■ Work task: Without including any images, repeat the listing below exactly.

Dataset: Begin

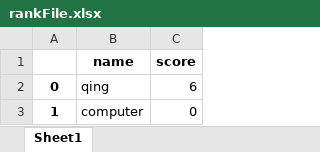
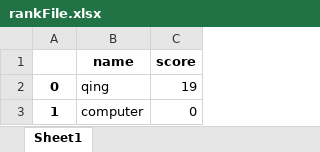
Before and after one commit to Qing-levi/GoBang, an Excel workbook: rankFile.xlsx, sheet Sheet1, drawn as a sheet; values as stored, in another font and other column widths than the file's, no borders; the diff names each change by its address in the sheet, - before the commit and + after, or states it on an @@ line.

```diff
--- a/rankFile.xlsx (sheet Sheet1)
+++ b/rankFile.xlsx (sheet Sheet1)
-C2 (score): 6
+C2 (score): 19
```
Also changed, not shown: gameRecordFile.xlsx, 26 other files.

Dataset: End

■ Solution for this exercise:
Before and after one commit to Qing-levi/GoBang, an Excel workbook: rankFile.xlsx, sheet Sheet1, drawn as a sheet; values as stored, in another font and other column widths than the file's, no borders; the diff names each change by its address in the sheet, - before the commit and + after, or states it on an @@ line.

```diff
--- a/rankFile.xlsx (sheet Sheet1)
+++ b/rankFile.xlsx (sheet Sheet1)
-C2 (score): 6
+C2 (score): 19
```
Also changed, not shown: gameRecordFile.xlsx, 26 other files.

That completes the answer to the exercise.